> **Aim of the task**: Pick out the lines below that include the string "index".

> **Material for this exercise**:
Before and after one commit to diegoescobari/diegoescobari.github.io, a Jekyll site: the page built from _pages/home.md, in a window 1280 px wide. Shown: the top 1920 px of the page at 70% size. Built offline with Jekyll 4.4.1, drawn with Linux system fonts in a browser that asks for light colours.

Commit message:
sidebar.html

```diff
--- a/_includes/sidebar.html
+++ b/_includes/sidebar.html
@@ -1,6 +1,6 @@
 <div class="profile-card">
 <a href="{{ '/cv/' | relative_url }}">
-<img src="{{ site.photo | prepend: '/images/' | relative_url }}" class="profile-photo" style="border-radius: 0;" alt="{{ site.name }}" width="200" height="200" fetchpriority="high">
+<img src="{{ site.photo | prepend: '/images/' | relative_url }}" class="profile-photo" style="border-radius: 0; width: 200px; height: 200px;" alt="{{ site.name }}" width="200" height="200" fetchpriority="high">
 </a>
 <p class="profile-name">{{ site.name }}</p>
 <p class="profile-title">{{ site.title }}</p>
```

...

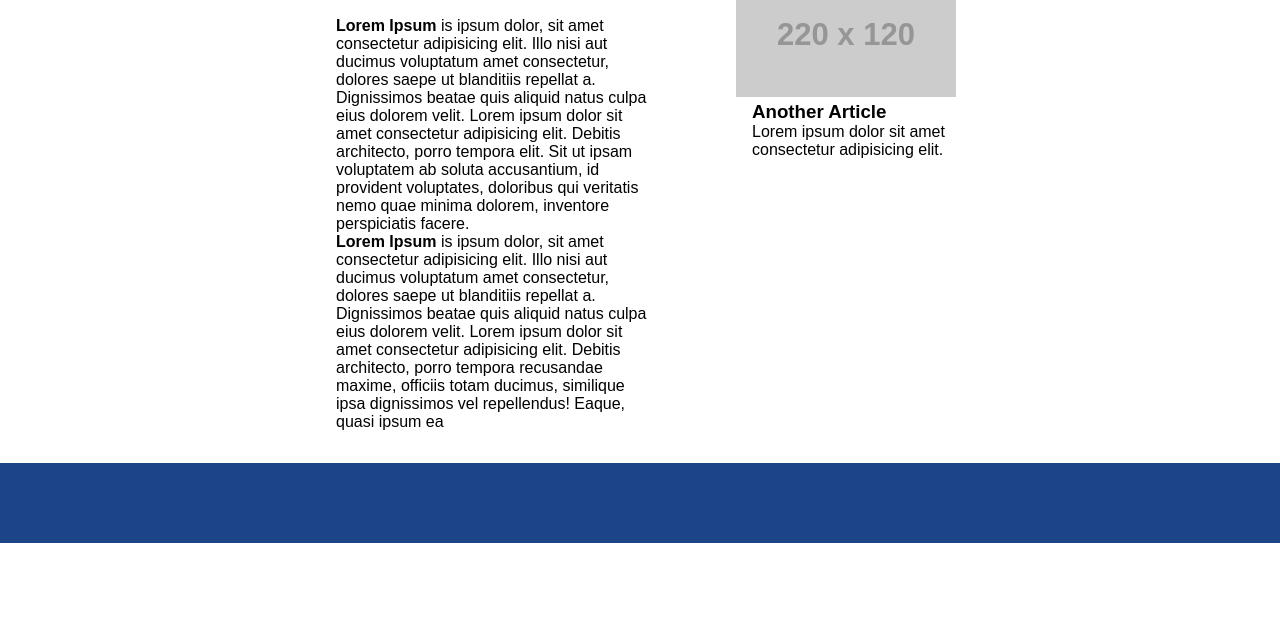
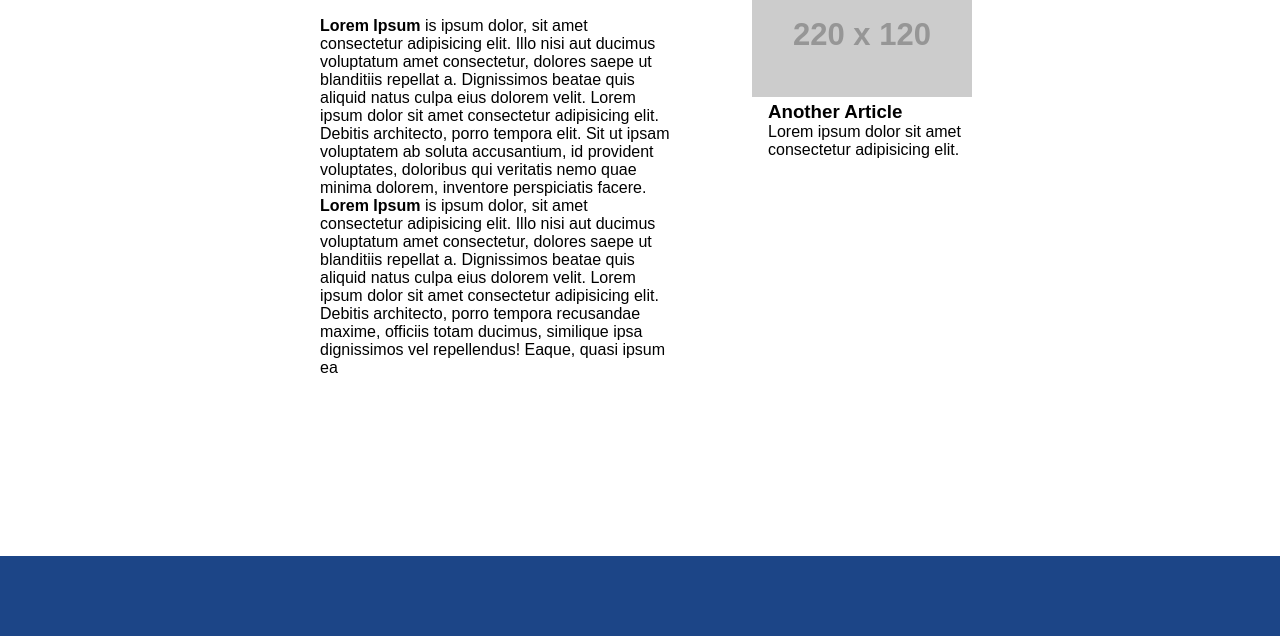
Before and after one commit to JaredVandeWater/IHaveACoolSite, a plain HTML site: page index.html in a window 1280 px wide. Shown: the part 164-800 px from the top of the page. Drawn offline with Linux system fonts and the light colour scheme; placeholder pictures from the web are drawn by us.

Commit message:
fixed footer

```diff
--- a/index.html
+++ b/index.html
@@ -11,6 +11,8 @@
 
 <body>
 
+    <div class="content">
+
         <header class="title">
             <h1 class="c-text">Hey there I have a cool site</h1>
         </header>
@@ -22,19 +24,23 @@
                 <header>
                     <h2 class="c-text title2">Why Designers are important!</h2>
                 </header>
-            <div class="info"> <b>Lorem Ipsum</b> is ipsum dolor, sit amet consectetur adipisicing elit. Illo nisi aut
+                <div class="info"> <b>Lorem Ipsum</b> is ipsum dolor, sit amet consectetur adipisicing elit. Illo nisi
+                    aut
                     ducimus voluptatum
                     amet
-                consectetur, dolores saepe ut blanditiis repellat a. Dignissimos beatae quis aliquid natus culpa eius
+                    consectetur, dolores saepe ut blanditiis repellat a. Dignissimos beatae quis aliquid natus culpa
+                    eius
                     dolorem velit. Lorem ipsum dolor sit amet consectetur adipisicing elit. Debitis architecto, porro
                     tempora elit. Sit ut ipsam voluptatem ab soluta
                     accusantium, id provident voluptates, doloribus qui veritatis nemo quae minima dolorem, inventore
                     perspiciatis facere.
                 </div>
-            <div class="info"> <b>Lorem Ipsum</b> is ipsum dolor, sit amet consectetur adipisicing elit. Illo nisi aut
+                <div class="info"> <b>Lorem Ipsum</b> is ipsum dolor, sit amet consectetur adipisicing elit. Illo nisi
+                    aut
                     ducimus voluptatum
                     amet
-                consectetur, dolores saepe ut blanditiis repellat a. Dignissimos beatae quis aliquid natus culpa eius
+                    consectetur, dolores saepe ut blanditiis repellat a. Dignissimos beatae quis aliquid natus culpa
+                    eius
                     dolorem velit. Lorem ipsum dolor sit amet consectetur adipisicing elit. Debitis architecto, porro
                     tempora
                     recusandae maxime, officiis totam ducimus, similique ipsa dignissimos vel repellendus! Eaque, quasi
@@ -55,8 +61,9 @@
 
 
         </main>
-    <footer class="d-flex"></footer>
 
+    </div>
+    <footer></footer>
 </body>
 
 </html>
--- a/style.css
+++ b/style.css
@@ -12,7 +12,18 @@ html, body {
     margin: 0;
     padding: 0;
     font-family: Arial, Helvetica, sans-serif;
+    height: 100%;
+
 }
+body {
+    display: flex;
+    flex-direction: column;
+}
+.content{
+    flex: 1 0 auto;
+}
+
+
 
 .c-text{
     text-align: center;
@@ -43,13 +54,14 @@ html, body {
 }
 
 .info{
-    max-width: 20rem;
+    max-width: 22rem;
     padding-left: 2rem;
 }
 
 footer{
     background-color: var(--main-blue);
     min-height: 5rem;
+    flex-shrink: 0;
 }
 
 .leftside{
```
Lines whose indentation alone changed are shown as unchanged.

==

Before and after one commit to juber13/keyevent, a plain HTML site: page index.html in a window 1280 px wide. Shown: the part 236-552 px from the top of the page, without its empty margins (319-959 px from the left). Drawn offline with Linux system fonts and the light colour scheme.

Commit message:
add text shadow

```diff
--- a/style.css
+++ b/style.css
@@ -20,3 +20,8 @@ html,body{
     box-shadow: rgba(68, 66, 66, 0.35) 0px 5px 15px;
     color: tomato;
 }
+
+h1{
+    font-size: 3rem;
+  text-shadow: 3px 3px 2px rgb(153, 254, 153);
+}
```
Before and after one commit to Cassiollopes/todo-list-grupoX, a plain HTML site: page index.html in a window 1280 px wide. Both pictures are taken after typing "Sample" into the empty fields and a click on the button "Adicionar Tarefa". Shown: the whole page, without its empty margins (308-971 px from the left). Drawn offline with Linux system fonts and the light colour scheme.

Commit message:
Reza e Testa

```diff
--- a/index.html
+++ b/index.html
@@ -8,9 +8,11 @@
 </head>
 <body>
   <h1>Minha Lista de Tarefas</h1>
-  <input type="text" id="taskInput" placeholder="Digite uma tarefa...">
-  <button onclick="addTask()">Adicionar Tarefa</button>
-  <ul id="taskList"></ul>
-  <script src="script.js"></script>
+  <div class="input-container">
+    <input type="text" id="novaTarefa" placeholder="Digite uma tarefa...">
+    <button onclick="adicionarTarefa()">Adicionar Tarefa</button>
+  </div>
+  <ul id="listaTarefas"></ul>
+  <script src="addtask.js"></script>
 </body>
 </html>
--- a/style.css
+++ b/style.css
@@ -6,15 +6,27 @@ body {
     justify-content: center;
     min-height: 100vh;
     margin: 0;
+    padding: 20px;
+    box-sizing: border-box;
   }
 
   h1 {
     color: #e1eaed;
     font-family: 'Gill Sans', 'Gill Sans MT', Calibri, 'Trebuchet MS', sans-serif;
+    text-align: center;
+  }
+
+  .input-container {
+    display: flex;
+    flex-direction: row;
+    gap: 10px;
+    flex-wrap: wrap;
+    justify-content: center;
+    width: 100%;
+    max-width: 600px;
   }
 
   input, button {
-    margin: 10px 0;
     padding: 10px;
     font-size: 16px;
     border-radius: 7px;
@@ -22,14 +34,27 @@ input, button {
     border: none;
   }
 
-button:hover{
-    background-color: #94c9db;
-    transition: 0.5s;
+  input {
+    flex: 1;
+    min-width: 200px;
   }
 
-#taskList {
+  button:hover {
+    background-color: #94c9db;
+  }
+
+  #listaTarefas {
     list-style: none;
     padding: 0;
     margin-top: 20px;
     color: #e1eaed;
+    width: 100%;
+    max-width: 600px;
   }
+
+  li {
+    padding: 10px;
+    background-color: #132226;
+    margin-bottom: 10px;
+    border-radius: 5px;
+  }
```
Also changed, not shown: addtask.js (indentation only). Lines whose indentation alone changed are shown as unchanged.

> **Worked solution**:
Before and after one commit to JaredVandeWater/IHaveACoolSite, a plain HTML site: page index.html in a window 1280 px wide. Shown: the part 164-800 px from the top of the page. Drawn offline with Linux system fonts and the light colour scheme; placeholder pictures from the web are drawn by us.
--- a/index.html
+++ b/index.html
Before and after one commit to juber13/keyevent, a plain HTML site: page index.html in a window 1280 px wide. Shown: the part 236-552 px from the top of the page, without its empty margins (319-959 px from the left). Drawn offline with Linux system fonts and the light colour scheme.
Before and after one commit to Cassiollopes/todo-list-grupoX, a plain HTML site: page index.html in a window 1280 px wide. Both pictures are taken after typing "Sample" into the empty fields and a click on the button "Adicionar Tarefa". Shown: the whole page, without its empty margins (308-971 px from the left). Drawn offline with Linux system fonts and the light colour scheme.
--- a/index.html
+++ b/index.html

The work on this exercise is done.